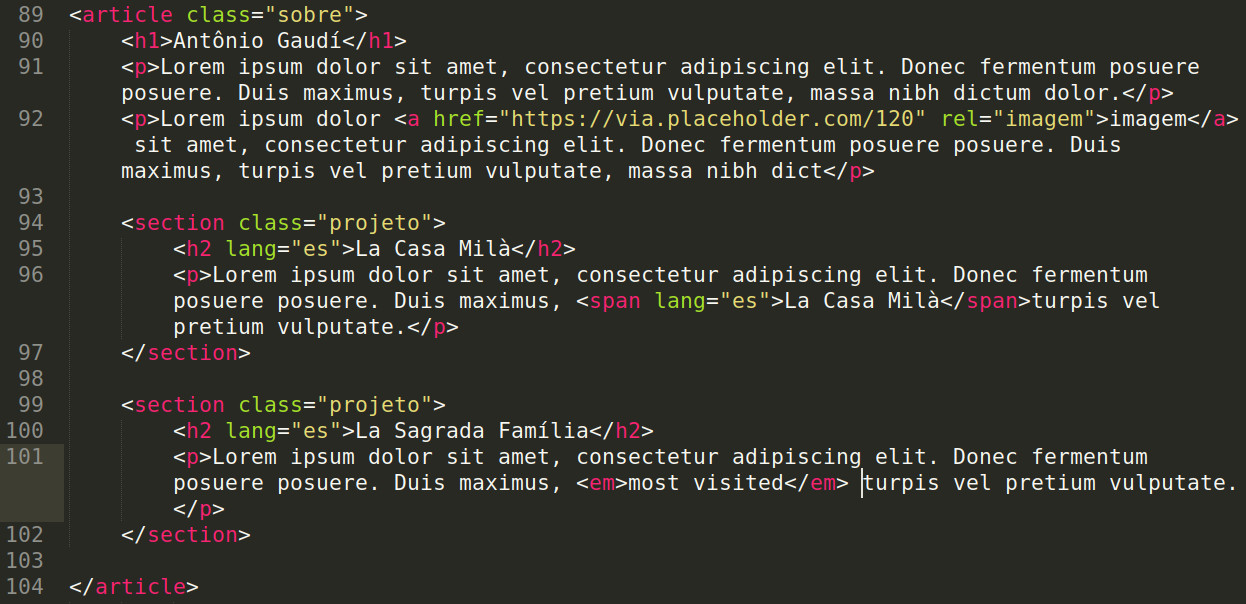
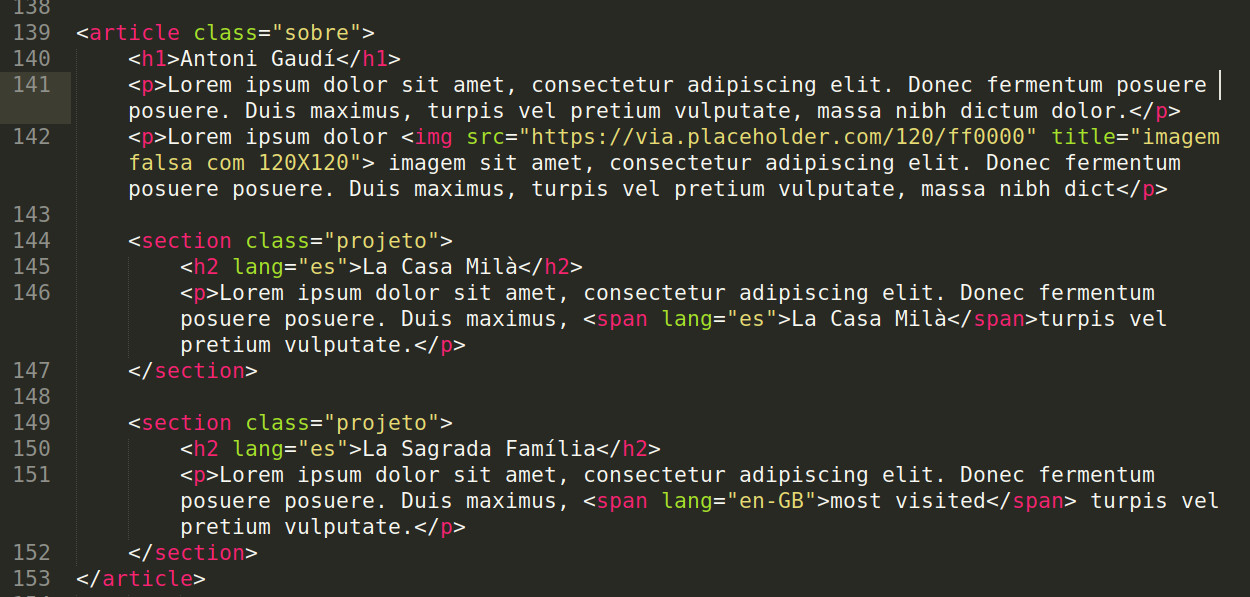
rule css3 atributos; projeto UI; nova imagem html_cod

diff --git a/html5/aula_1/rule.html b/html5/aula_1/rule.html
@@ -113,11 +113,31 @@
 			<p>Imagine que o nosso rel, do trecho de código acima, tenha valores de atributos multiplos, então ele seria assim: <strong>rel="imagem data"</strong>. Nesse caso deve-se usar o sinal de til (~) que aponta para um valor de atributos específicos de uma lista de valores separados por espaços em branco.</p>
 			<hr>
 
+			<p class="code" style="border: 1px solid #000; padding: 10px; background: #efefef;"><strong>span[lang|="en-GB"] {<br><span style="padding-left: 1.5em;">color: #ff0000;</span><br>}</strong></p>
+			<p>Usa-se esse seletor de atributo para encontrar um valor igual a outro ou que tenha um separador com hífen (-).</p>
+			<hr>
+
+			<p class="code" style="border: 1px solid #000; padding: 10px; background: #efefef;"><strong>img[src^="http"] {<br><span style="padding-left: 1.5em;">color: #ff0000;</span><br>}</strong></p>
+			<p>O signo de circunflexo (^) quando relacionado com o seletor de substring significa <strong>"começa com".</strong> </p>
+			<hr>
+
+			<p class="code" style="border: 1px solid #000; padding: 10px; background: #efefef;"><strong>img[src$="jpg"] {<br><span style="padding-left: 1.5em;">color: #ff0000;</span><br>}</strong></p>
+			<p>O signo de circunflexo ($) quando relacionado com o seletor de substring significa <strong>"termina com".</strong> </p>
+			<hr>
+
+			<p class="code" style="border: 1px solid #000; padding: 10px; background: #efefef;"><strong>a[href*="mdn"] {<br><span style="padding-left: 1.5em;">color: #ff0000;</span><br>}</strong></p>
+			<p>O signo de circunflexo (*) quando relacionado com o seletor de substring significa <strong>"contém".</strong> </p>
+			<hr>
+
+			<p class="code" style="border: 1px solid #000; padding: 10px; background: #efefef;"><strong>p, h2 {<br><span style="padding-left: 1.5em;">color: #ff0000;</span><br>}</strong></p>
+			<p>A combinação de seletores e feita separando cada seletor por vírgula.</strong> </p>
+			<hr>
+
 
 
 
 <!-- <article class="sobre">
-	<h1>Antônio Gaudí</h1>
+	<h1>Antoni Gaudí</h1>
 	<p>Lorem ipsum dolor sit amet, consectetur adipiscing elit. Donec fermentum posuere posuere. Duis maximus, turpis vel pretium vulputate, massa nibh dictum dolor.</p>
 	<p>Lorem ipsum dolor <img src="https://via.placeholder.com/120/ff0000" title="imagem falsa com 120X120"> imagem sit amet, consectetur adipiscing elit. Donec fermentum posuere posuere. Duis maximus, turpis vel pretium vulputate, massa nibh dict</p>
 
@@ -128,9 +148,8 @@
 
 	<section class="projeto">
 		<h2 lang="es">La Sagrada Família</h2>
-		<p>Lorem ipsum dolor sit amet, consectetur adipiscing elit. Donec fermentum posuere posuere. Duis maximus, <em>most visited</em> turpis vel pretium vulputate.</p>
+		<p>Lorem ipsum dolor sit amet, consectetur adipiscing elit. Donec fermentum posuere posuere. Duis maximus, <span lang="en-GB">most visited</span> turpis vel pretium vulputate.</p>
 	</section>
-
 </article> -->
 
 
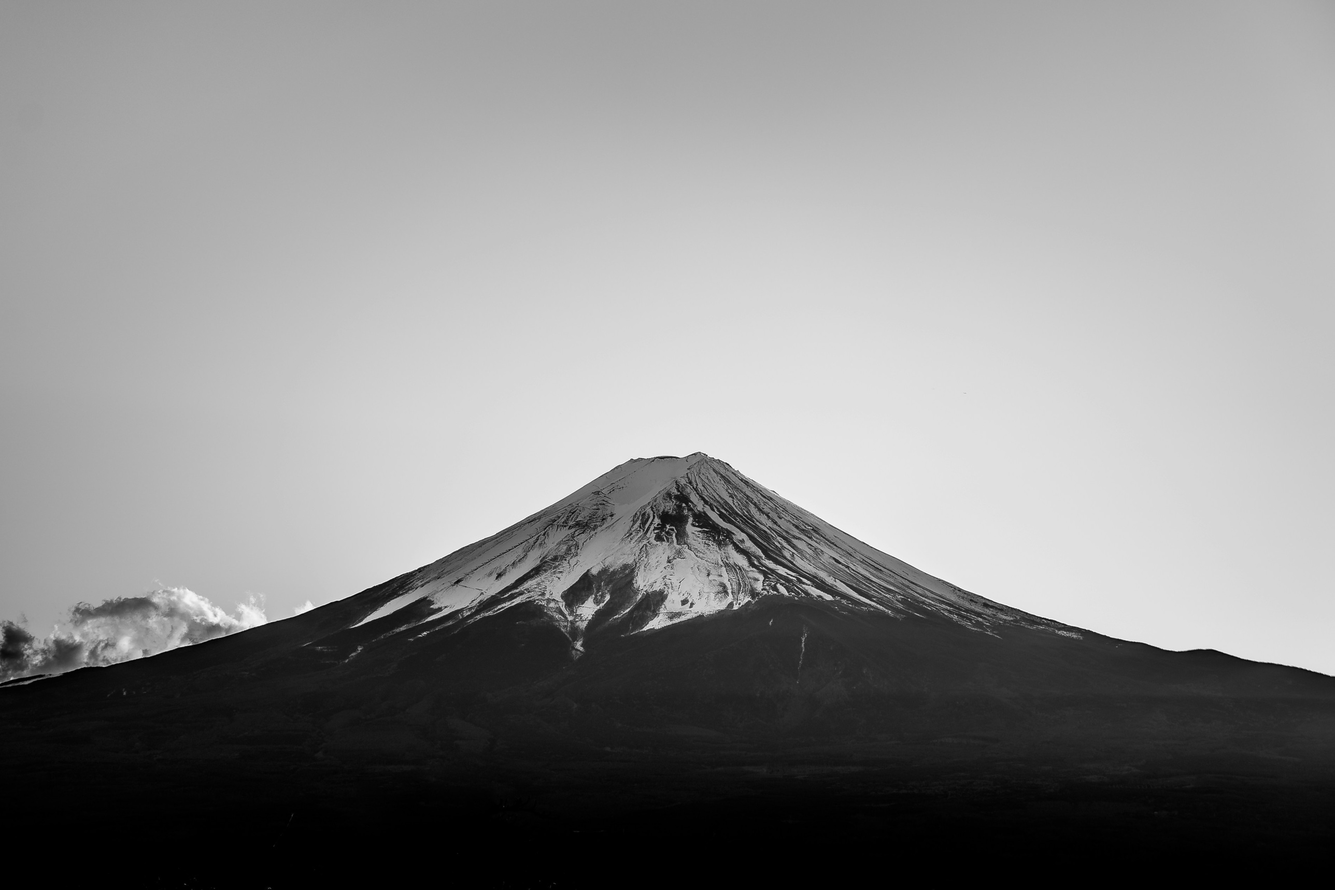
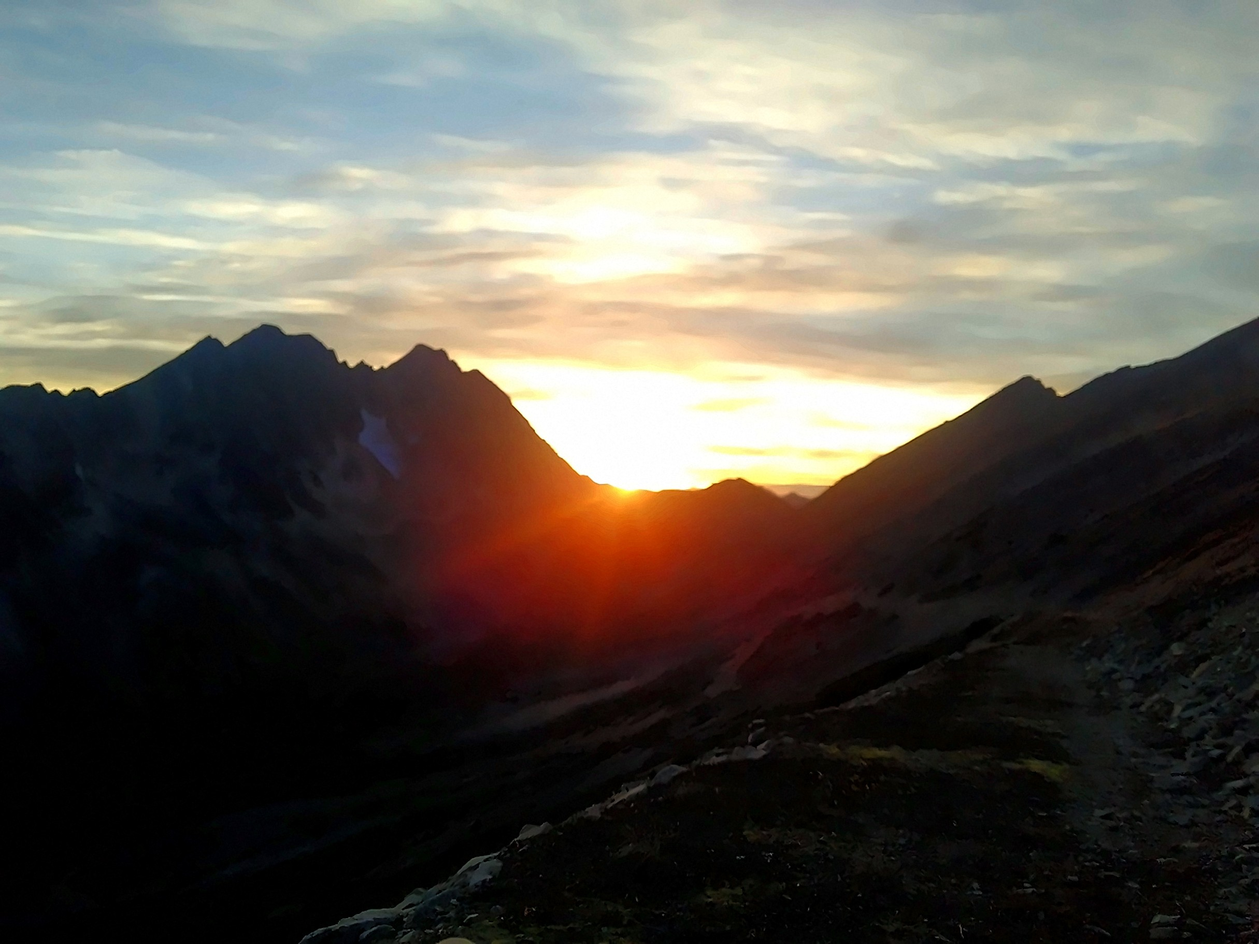
Replace hero image with sunrise photo (cleaned and upscaled); lighten landing overlay
Claude-Session: https://claude.ai/code/session_01NwKvTukNQ1WguxQt9sttg4

diff --git a/assets/css/styles.css b/assets/css/styles.css
@@ -263,7 +263,7 @@ a:hover { color: var(--red-dark); }
 
 /* landing page */
 .landing-body { background: var(--charcoal); }
-.landing { position: relative; min-height: 100vh; min-height: 100svh; display: flex; flex-direction: column; align-items: center; justify-content: center; padding: 48px var(--gutter) 72px; background: linear-gradient(rgba(18,19,21,0.72), rgba(18,19,21,0.82)), var(--photo) url("../img/hero.jpg") center / cover no-repeat; color: var(--bone); text-align: center; }
+.landing { position: relative; min-height: 100vh; min-height: 100svh; display: flex; flex-direction: column; align-items: center; justify-content: center; padding: 48px var(--gutter) 72px; background: linear-gradient(rgba(18,19,21,0.5), rgba(18,19,21,0.62) 55%, rgba(18,19,21,0.82)), var(--photo) url("../img/hero.jpg") center / cover no-repeat; color: var(--bone); text-align: center; }
 .landing__inner { display: flex; flex-direction: column; align-items: center; gap: clamp(36px, 7vh, 64px); width: 100%; }
 .landing__logo { display: flex; flex-direction: column; align-items: center; gap: 0; margin: 0; font-weight: 400; }
 .landing__logo img { width: auto; height: clamp(170px, 34vh, 320px); margin-bottom: clamp(0px, 1vh, 8px); filter: drop-shadow(0 0 1.5px rgba(245,241,234,0.95)) drop-shadow(0 0 14px rgba(245,241,234,0.22)); }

## About this task
Each record above should be copied character for character, with pictures dropped.

## Response
rule css3 atributos; projeto UI; nova imagem html_cod

diff --git a/html5/aula_1/rule.html b/html5/aula_1/rule.html
@@ -113,11 +113,31 @@
 			<p>Imagine que o nosso rel, do trecho de código acima, tenha valores de atributos multiplos, então ele seria assim: <strong>rel="imagem data"</strong>. Nesse caso deve-se usar o sinal de til (~) que aponta para um valor de atributos específicos de uma lista de valores separados por espaços em branco.</p>
 			<hr>
 
+			<p class="code" style="border: 1px solid #000; padding: 10px; background: #efefef;"><strong>span[lang|="en-GB"] {<br><span style="padding-left: 1.5em;">color: #ff0000;</span><br>}</strong></p>
+			<p>Usa-se esse seletor de atributo para encontrar um valor igual a outro ou que tenha um separador com hífen (-).</p>
+			<hr>
+
+			<p class="code" style="border: 1px solid #000; padding: 10px; background: #efefef;"><strong>img[src^="http"] {<br><span style="padding-left: 1.5em;">color: #ff0000;</span><br>}</strong></p>
+			<p>O signo de circunflexo (^) quando relacionado com o seletor de substring significa <strong>"começa com".</strong> </p>
+			<hr>
+
+			<p class="code" style="border: 1px solid #000; padding: 10px; background: #efefef;"><strong>img[src$="jpg"] {<br><span style="padding-left: 1.5em;">color: #ff0000;</span><br>}</strong></p>
+			<p>O signo de circunflexo ($) quando relacionado com o seletor de substring significa <strong>"termina com".</strong> </p>
+			<hr>
+
+			<p class="code" style="border: 1px solid #000; padding: 10px; background: #efefef;"><strong>a[href*="mdn"] {<br><span style="padding-left: 1.5em;">color: #ff0000;</span><br>}</strong></p>
+			<p>O signo de circunflexo (*) quando relacionado com o seletor de substring significa <strong>"contém".</strong> </p>
+			<hr>
+
+			<p class="code" style="border: 1px solid #000; padding: 10px; background: #efefef;"><strong>p, h2 {<br><span style="padding-left: 1.5em;">color: #ff0000;</span><br>}</strong></p>
+			<p>A combinação de seletores e feita separando cada seletor por vírgula.</strong> </p>
+			<hr>
+
 
 
 
 <!-- <article class="sobre">
-	<h1>Antônio Gaudí</h1>
+	<h1>Antoni Gaudí</h1>
 	<p>Lorem ipsum dolor sit amet, consectetur adipiscing elit. Donec fermentum posuere posuere. Duis maximus, turpis vel pretium vulputate, massa nibh dictum dolor.</p>
 	<p>Lorem ipsum dolor <img src="https://via.placeholder.com/120/ff0000" title="imagem falsa com 120X120"> imagem sit amet, consectetur adipiscing elit. Donec fermentum posuere posuere. Duis maximus, turpis vel pretium vulputate, massa nibh dict</p>
 
@@ -128,9 +148,8 @@
 
 	<section class="projeto">
 		<h2 lang="es">La Sagrada Família</h2>
-		<p>Lorem ipsum dolor sit amet, consectetur adipiscing elit. Donec fermentum posuere posuere. Duis maximus, <em>most visited</em> turpis vel pretium vulputate.</p>
+		<p>Lorem ipsum dolor sit amet, consectetur adipiscing elit. Donec fermentum posuere posuere. Duis maximus, <span lang="en-GB">most visited</span> turpis vel pretium vulputate.</p>
 	</section>
-
 </article> -->
 
 
Replace hero image with sunrise photo (cleaned and upscaled); lighten landing overlay
Claude-Session: https://claude.ai/code/session_01NwKvTukNQ1WguxQt9sttg4

diff --git a/assets/css/styles.css b/assets/css/styles.css
@@ -263,7 +263,7 @@ a:hover { color: var(--red-dark); }
 
 /* landing page */
 .landing-body { background: var(--charcoal); }
-.landing { position: relative; min-height: 100vh; min-height: 100svh; display: flex; flex-direction: column; align-items: center; justify-content: center; padding: 48px var(--gutter) 72px; background: linear-gradient(rgba(18,19,21,0.72), rgba(18,19,21,0.82)), var(--photo) url("../img/hero.jpg") center / cover no-repeat; color: var(--bone); text-align: center; }
+.landing { position: relative; min-height: 100vh; min-height: 100svh; display: flex; flex-direction: column; align-items: center; justify-content: center; padding: 48px var(--gutter) 72px; background: linear-gradient(rgba(18,19,21,0.5), rgba(18,19,21,0.62) 55%, rgba(18,19,21,0.82)), var(--photo) url("../img/hero.jpg") center / cover no-repeat; color: var(--bone); text-align: center; }
 .landing__inner { display: flex; flex-direction: column; align-items: center; gap: clamp(36px, 7vh, 64px); width: 100%; }
 .landing__logo { display: flex; flex-direction: column; align-items: center; gap: 0; margin: 0; font-weight: 400; }
 .landing__logo img { width: auto; height: clamp(170px, 34vh, 320px); margin-bottom: clamp(0px, 1vh, 8px); filter: drop-shadow(0 0 1.5px rgba(245,241,234,0.95)) drop-shadow(0 0 14px rgba(245,241,234,0.22)); }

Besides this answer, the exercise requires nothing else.